- Weight loss
- Clammy hands and feet
Codeine is less potent than other opiates (like oxycodone or hydrocodone) – but this thought that codeine is less harmful is often what leads people to experiment with their prescriptions.
Even if you are following a prescription for codeine, prolonged use of painkillers very often makes it more difficult to quit. Your body builds up a tolerance, meaning you think you need higher doses of the drug to feel the same kind of pain relief.
When a person becomes dependent on codeine or any other painkiller medication, the cells in the body begin needing the drug to function properly.
If you have been using codeine for a prolonged period of time (more than a few weeks) and are finding it difficult to get through the prescribed time between doses before using more – you may be developing a codeine addiction.
Codeine Overdose Potential

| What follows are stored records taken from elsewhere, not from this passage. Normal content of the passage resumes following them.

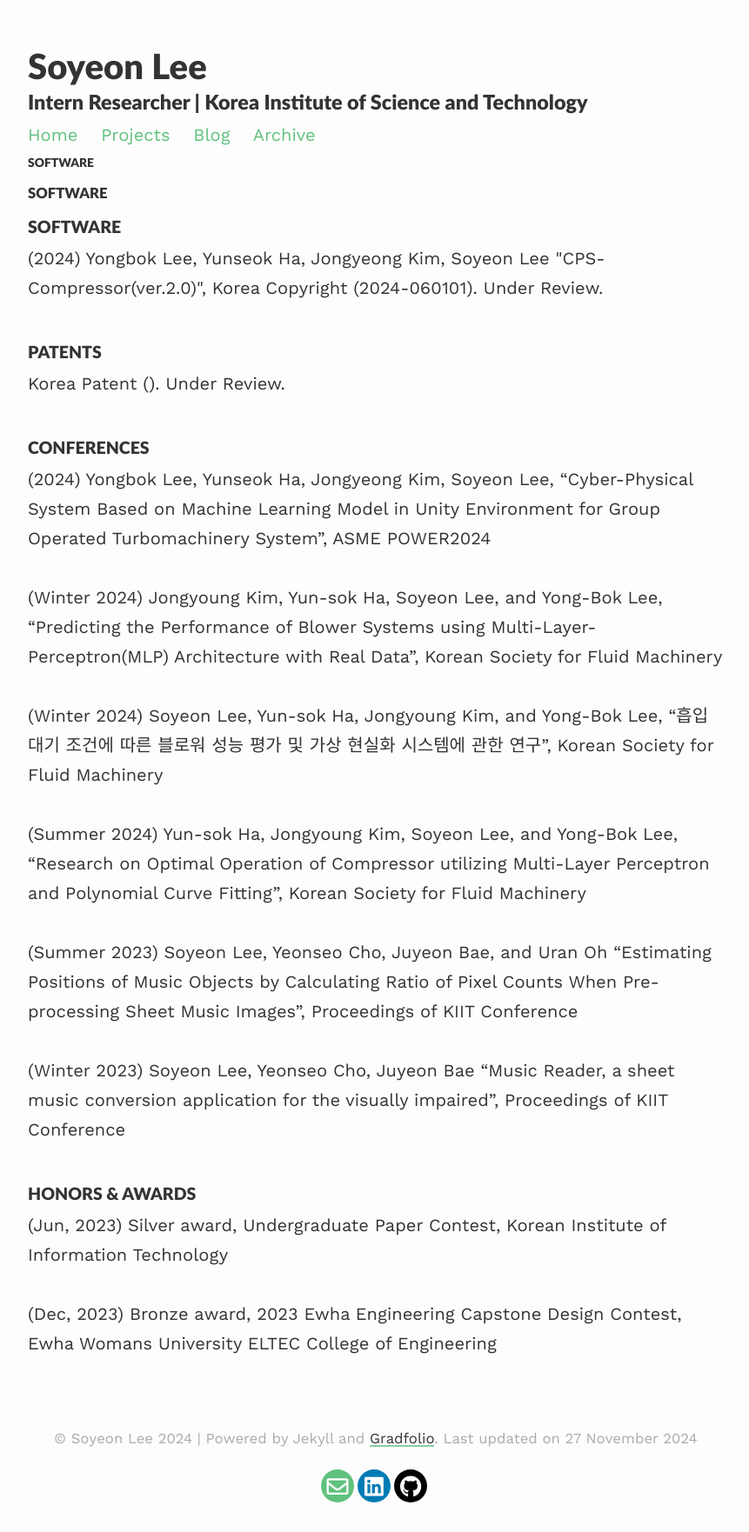
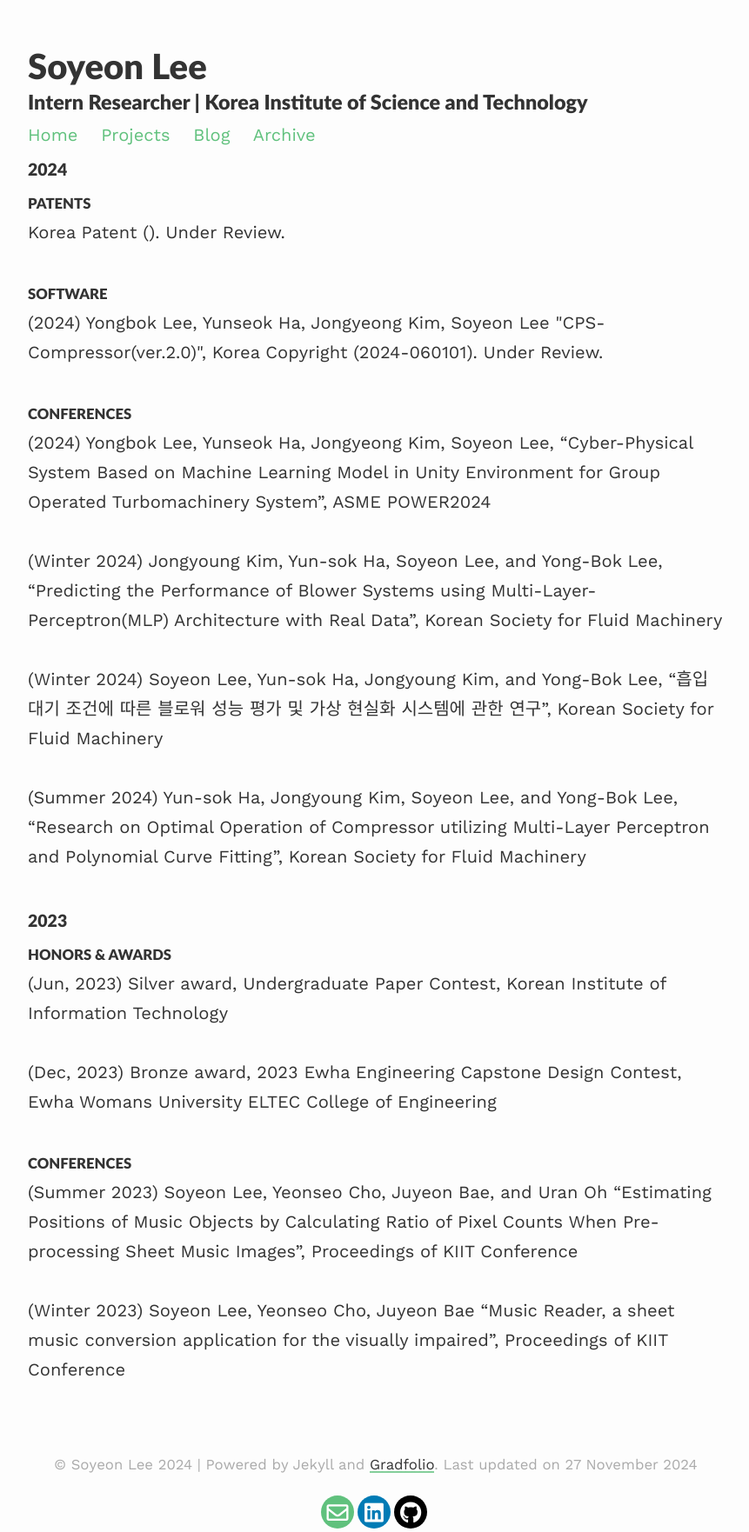
Before and after one commit to soysilver/soysilvery, a Jekyll site: the page built from archive.html, in a window 1280 px wide. Shown: the whole page at 87% size, without its empty margins (208-1069 px from the left). Built offline with Jekyll 4.4.1, drawn with Linux system fonts in a browser that asks for light colours; nearby versions of some CDN libraries; before the commit the page ends 1732 px from its top, so only the background shows below that.

Commit message:
Update archive.html

```diff
--- a/archive.html
+++ b/archive.html
@@ -5,24 +5,30 @@ title: Archive
 ---
 
 <div>
-	<h5><small>SOFTWARE</small></h5>
-	<h4><small>SOFTWARE</small></h4>
-	<h3><small>SOFTWARE</small></h3>
-    		<a>(2024) Yongbok Lee, Yunseok Ha, Jongyeong Kim, Soyeon Lee "CPS-Compressor(ver.2.0)", Korea Copyright (2024-060101). Under Review.</a><br/><br>
+	<h3><small>2024</small></h3>
 
-	<h3><small>PATENTS</small></h3>
+	<h4><small>PATENTS</small></h4>
 		<a>Korea Patent (). Under Review.</a><br/><br>
 
-	<h3><small>CONFERENCES</small></h3>
+	<h4><small>SOFTWARE</small></h4>
+    	<a>(2024) Yongbok Lee, Yunseok Ha, Jongyeong Kim, Soyeon Lee "CPS-Compressor(ver.2.0)", Korea Copyright (2024-060101). Under Review.</a><br/><br>
+
+	<h4><small>CONFERENCES</small></h4>
 		<a href="https://event.asme.org/Events/media/library/resources/power/Power-2024-Final-Program.pdf">(2024) Yongbok Lee, Yunseok Ha, Jongyeong Kim, Soyeon Lee, “Cyber-Physical System Based on Machine Learning Model in Unity Environment for Group Operated Turbomachinery System”, ASME POWER2024</a><br/><br>
 		<a href="">(Winter 2024) Jongyoung Kim, Yun-sok Ha, Soyeon Lee, and Yong-Bok Lee, “Predicting the Performance of Blower Systems using Multi-Layer-Perceptron(MLP) Architecture with Real Data”, Korean Society for Fluid Machinery</a><br/><br>
 		<a href="">(Winter 2024) Soyeon Lee, Yun-sok Ha, Jongyoung Kim, and Yong-Bok Lee, “흡입 대기 조건에 따른 블로워 성능 평가 및 가상 현실화 시스템에 관한 연구”, Korean Society for Fluid Machinery</a><br/><br>
 		<a href="">(Summer 2024) Yun-sok Ha, Jongyoung Kim, Soyeon Lee, and Yong-Bok Lee, “Research on Optimal Operation of Compressor utilizing Multi-Layer Perceptron and Polynomial Curve Fitting”, Korean Society for Fluid Machinery</a><br/><br>
+
+	<h3><small>2023</small></h3>
+
+	<h4><small>HONORS & AWARDS</small></h4>
+		<a>(Jun, 2023) Silver award, Undergraduate Paper Contest, Korean Institute of Information Technology</a><br/><br>
+		<a>(Dec, 2023) Bronze award, 2023 Ewha Engineering Capstone Design Contest, Ewha Womans University ELTEC College of Engineering</a><br/><br>
+
+
+	<h4><small>CONFERENCES</small></h4>
 		<a href="https://www.dbpia.co.kr/journal/articleDetail?nodeId=NODE11485493">(Summer 2023) Soyeon Lee, Yeonseo Cho, Juyeon Bae, and Uran Oh “Estimating Positions of Music Objects by Calculating Ratio of Pixel Counts When Pre-processing Sheet Music Images”, Proceedings of KIIT Conference</a><br/><br>
 		<a href="https://www.dbpia.co.kr/journal/articleDetail?nodeId=NODE11652200">(Winter 2023) Soyeon Lee, Yeonseo Cho, Juyeon Bae “Music Reader, a sheet music conversion application for the visually impaired”, Proceedings of KIIT Conference</a><br/><br>
 
-	<h3><small>HONORS & AWARDS</small></h3>
-		<a>(Jun, 2023) Silver award, Undergraduate Paper Contest, Korean Institute of Information Technology</a><br/><br>
-    		<a>(Dec, 2023) Bronze award, 2023 Ewha Engineering Capstone Design Contest, Ewha Womans University ELTEC College of Engineering</a><br/><br>
 
 </div>
```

A codeine overdose can happen when the user’s dose is too high or if they take multiple doses without waiting for the appropriate amount of time.
A codeine overdose can have these signs:

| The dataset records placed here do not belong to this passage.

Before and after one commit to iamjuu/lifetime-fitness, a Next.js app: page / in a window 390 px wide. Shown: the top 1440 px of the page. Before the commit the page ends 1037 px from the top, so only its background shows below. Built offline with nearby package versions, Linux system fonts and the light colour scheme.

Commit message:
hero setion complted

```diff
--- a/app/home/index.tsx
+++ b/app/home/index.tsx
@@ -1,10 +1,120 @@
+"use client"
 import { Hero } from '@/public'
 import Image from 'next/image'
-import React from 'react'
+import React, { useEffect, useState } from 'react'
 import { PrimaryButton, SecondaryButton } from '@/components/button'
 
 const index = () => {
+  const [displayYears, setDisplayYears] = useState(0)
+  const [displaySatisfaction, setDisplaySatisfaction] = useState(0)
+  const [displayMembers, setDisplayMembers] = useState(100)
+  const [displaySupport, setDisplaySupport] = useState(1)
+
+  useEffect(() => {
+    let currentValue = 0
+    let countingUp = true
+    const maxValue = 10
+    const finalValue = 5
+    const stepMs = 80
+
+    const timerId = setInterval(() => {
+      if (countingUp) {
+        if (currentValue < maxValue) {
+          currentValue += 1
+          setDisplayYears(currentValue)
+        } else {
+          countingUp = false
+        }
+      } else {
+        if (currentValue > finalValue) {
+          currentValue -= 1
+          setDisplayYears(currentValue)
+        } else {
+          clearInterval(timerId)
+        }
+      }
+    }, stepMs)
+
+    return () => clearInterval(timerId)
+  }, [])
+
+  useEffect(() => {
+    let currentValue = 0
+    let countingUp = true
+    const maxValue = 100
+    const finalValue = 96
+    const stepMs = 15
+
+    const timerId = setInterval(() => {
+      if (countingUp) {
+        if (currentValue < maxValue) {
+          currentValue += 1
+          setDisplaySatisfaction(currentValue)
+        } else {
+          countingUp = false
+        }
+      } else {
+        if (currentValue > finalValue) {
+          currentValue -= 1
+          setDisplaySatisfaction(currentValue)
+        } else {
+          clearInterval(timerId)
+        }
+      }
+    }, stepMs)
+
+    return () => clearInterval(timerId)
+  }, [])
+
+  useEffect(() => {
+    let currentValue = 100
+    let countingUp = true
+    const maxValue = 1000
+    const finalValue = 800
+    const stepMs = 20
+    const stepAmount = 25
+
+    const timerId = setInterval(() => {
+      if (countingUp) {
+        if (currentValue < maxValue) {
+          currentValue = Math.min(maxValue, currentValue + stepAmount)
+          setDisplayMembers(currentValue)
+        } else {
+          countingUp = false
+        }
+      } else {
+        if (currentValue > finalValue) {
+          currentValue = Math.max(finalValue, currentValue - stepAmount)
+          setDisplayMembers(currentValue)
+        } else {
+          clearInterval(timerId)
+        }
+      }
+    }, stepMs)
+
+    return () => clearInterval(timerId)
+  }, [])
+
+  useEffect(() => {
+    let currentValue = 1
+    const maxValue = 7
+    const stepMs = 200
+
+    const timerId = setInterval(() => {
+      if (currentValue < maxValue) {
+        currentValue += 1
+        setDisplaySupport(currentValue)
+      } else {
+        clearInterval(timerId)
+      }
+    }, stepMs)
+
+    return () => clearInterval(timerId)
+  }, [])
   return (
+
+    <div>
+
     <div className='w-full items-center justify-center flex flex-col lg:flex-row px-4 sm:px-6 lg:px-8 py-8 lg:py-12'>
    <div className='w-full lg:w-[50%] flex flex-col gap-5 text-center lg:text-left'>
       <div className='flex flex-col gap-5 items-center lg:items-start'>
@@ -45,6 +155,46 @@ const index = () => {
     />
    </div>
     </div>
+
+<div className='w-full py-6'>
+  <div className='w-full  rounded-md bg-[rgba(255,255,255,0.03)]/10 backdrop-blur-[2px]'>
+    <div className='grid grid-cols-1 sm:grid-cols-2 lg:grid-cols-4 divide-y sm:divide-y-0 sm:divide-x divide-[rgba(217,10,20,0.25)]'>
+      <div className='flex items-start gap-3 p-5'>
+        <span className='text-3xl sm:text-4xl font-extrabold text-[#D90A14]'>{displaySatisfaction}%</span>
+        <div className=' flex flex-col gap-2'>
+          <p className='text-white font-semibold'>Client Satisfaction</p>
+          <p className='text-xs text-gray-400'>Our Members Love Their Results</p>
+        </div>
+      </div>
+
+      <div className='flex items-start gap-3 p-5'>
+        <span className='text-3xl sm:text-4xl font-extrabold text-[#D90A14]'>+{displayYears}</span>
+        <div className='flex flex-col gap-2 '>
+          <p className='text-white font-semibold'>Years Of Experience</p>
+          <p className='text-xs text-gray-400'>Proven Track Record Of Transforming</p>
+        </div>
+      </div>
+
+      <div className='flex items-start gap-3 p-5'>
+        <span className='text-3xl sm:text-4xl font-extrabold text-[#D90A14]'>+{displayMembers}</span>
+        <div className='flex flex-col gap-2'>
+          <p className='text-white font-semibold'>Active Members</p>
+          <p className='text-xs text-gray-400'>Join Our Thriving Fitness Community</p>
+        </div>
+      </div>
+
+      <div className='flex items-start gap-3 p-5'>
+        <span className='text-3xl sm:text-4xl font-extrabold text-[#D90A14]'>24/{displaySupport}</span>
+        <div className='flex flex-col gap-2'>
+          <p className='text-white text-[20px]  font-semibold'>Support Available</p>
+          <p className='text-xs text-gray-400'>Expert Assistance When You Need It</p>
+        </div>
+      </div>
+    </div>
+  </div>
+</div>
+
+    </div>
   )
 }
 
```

- Inability to urinate, severe constipation
- Cold/clammy skin with a blue tinge
- Mental numbness/lethargy
- Slow, shallow breathing
- Hallucinations or seizures

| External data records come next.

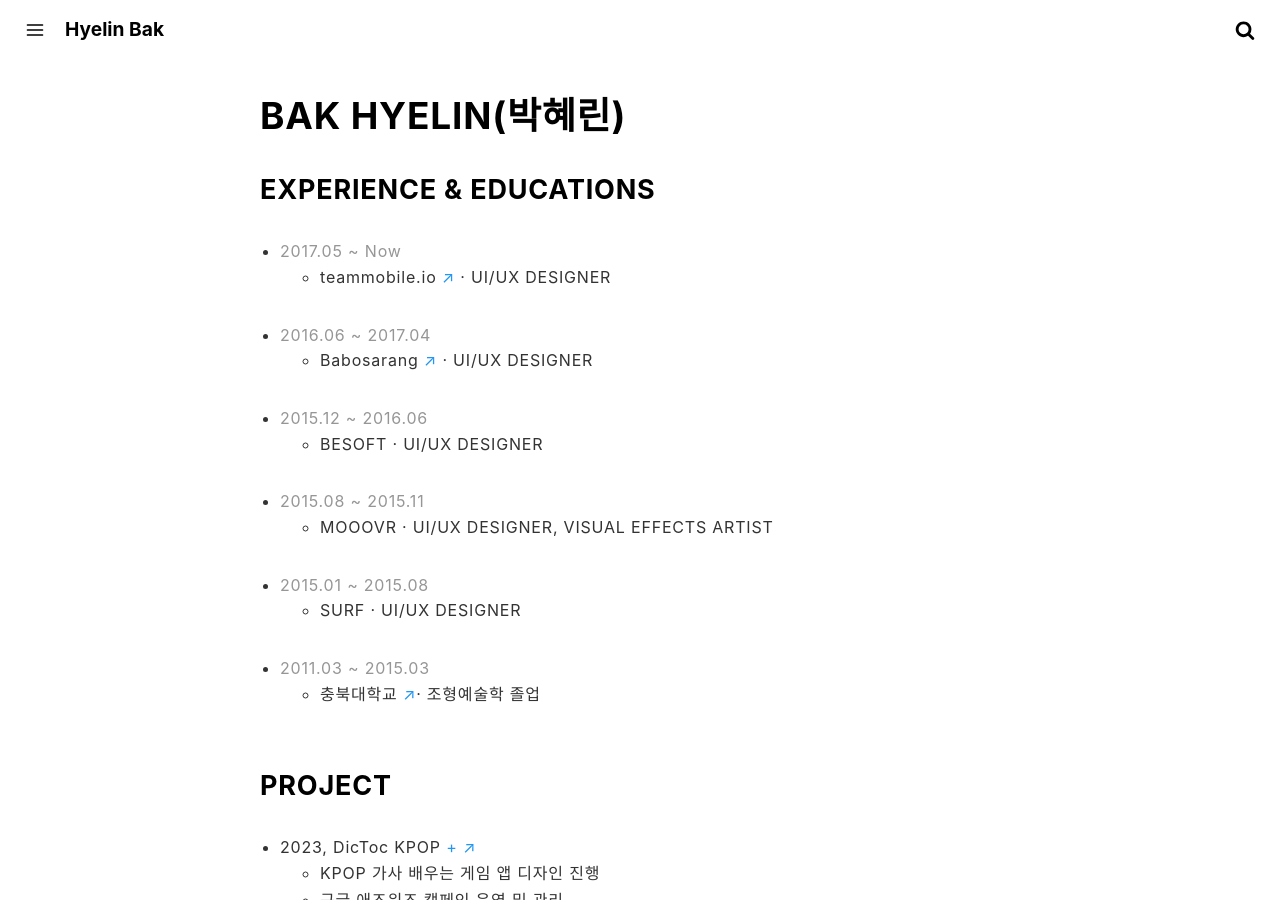
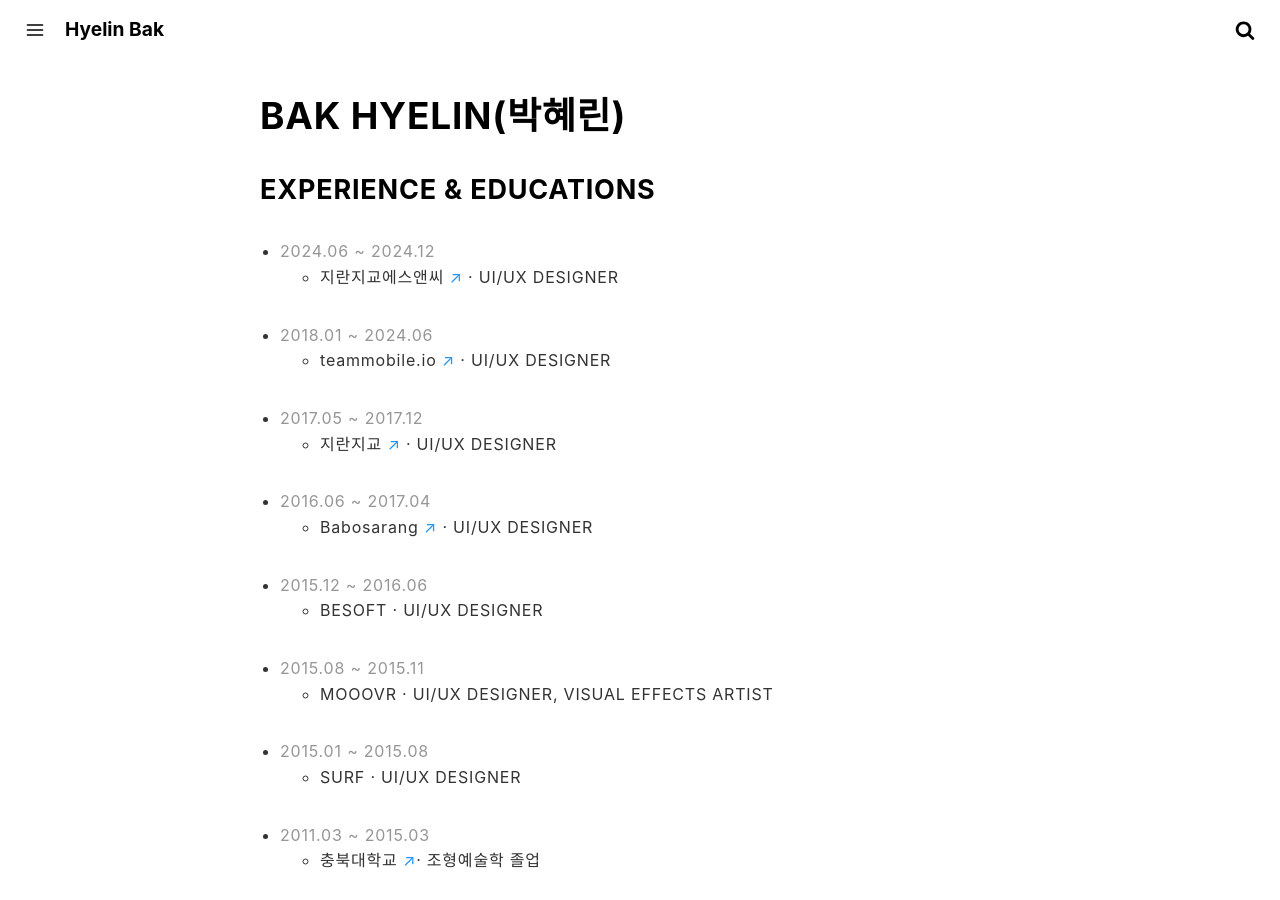
Before and after one commit to crazyjamy/crazyjamy.github.io, a Jekyll site: the page built from about.md, in a window 1280 px wide and 900 px high. Built offline with Jekyll 4.4.1, drawn with Linux system fonts in a browser that asks for light colours.

Commit message:
Update about.md

```diff
--- a/about.md
+++ b/about.md
@@ -9,8 +9,12 @@
 ## BAK HYELIN(박혜린)
 
 ### EXPERIENCE & EDUCATIONS
-+ <span style="color: #969696;"> 2017.05 ~ Now </span>
++ <span style="color: #969696;"> 2024.06 ~ 2024.12 </span>
+  + 지란지교에스앤씨 <a href="https://www.jiransnc.com" target="_blank">↗</a> · UI/UX DESIGNER
++ <span style="color: #969696;"> 2018.01 ~ 2024.06 </span>
   + teammobile.io <a href="https://www.teammobile.io/" target="_blank">↗</a> · UI/UX DESIGNER
++ <span style="color: #969696;"> 2017.05 ~ 2017.12 </span>
+  + 지란지교 <a href="https://www.jiran.com/" target="_blank">↗</a> · UI/UX DESIGNER
 + <span style="color: #969696;">2016.06 ~ 2017.04</span>
   + Babosarang <a href="http://www.babosarang.co.kr/" target="_blank">↗</a> · UI/UX DESIGNER
 + <span style="color: #969696;">2015.12 ~ 2016.06</span>
```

A user who is experiencing an overdose will also present as confused, and tired, and may even lose consciousness.
It’s important to note that a codeine overdose can have fatal results such as a coma or in some cases, even death. If you suspect you or someone you know is going through a codeine overdose, contact 911 immediately.
When you contact emergency services, you will need to explain how much the user has ingested, and when and if the medicine is actually prescribed to the person. Giving as much information about the user can also help, such as their age, weight and any health conditions they may have.
Mental Health and Codeine Addiction
Prolonged use of codeine (over 6 months) can be linked to depressive symptoms, according to a community survey performed by the NCBI.
Over 300 people completed the survey, and the DSM-IV criteria for codeine abuse/dependence were present in 41% of the participants. Of those who were abusing their codeine prescriptions, ⅔ of those people were seeking help for mental health issues (70% citing depression as the main concern).
Another concern with prolonged painkiller abuse is the psychological effects and how we label pain in our minds. Many people who are abusing their painkiller prescriptions aren’t just dealing with physical pain, but their painkiller use could be masking a kind of emotional pain as well – oftentimes the pain becomes psychological.
When the symptoms of codeine abuse include things like mental numbness, drowsiness, and a suppressed mood – it can be tempting for people to misuse painkillers to essentially numb themselves to the problems in their lives.
Effective Codeine Addiction Treatment Options
Treatment for codeine addiction will not only focus on helping you safely stop your codeine use, but it will also help you find healthy coping strategies to deal with the pain you were prescribed codeine for.
The first step to any treatment will be a detox, and when you come down from a painkiller medication, medical detox is going to be the safest option. Quitting “cold turkey” can be extremely difficult and will be uncomfortable. Seeking help from a medical detox center can ensure you come off the drug in the safest way possible with the least amount of discomfort.
From a detox center, you can be given options for treatment that include inpatient programs, outpatient programs, 12-step programs, and group/individual counselling.
Inpatient treatment centers are often the best choice for people struggling with codeine addiction, as they can provide medical assistance in managing the pain you experience due to withdrawal.
Along with managing your addiction, inpatient treatment centers also offer group/individual counselling sessions, 12-step programs and behavioural therapies that are designed to help you find coping strategies and healthy habits that will help you live a substance-free lifestyle once you return home.
Many inpatient treatment programs for opiate addiction are between 30-90 days in length, depending on the severity of your addiction. Many programs also offer some kind of follow-up aftercare program that will ensure you don’t relapse.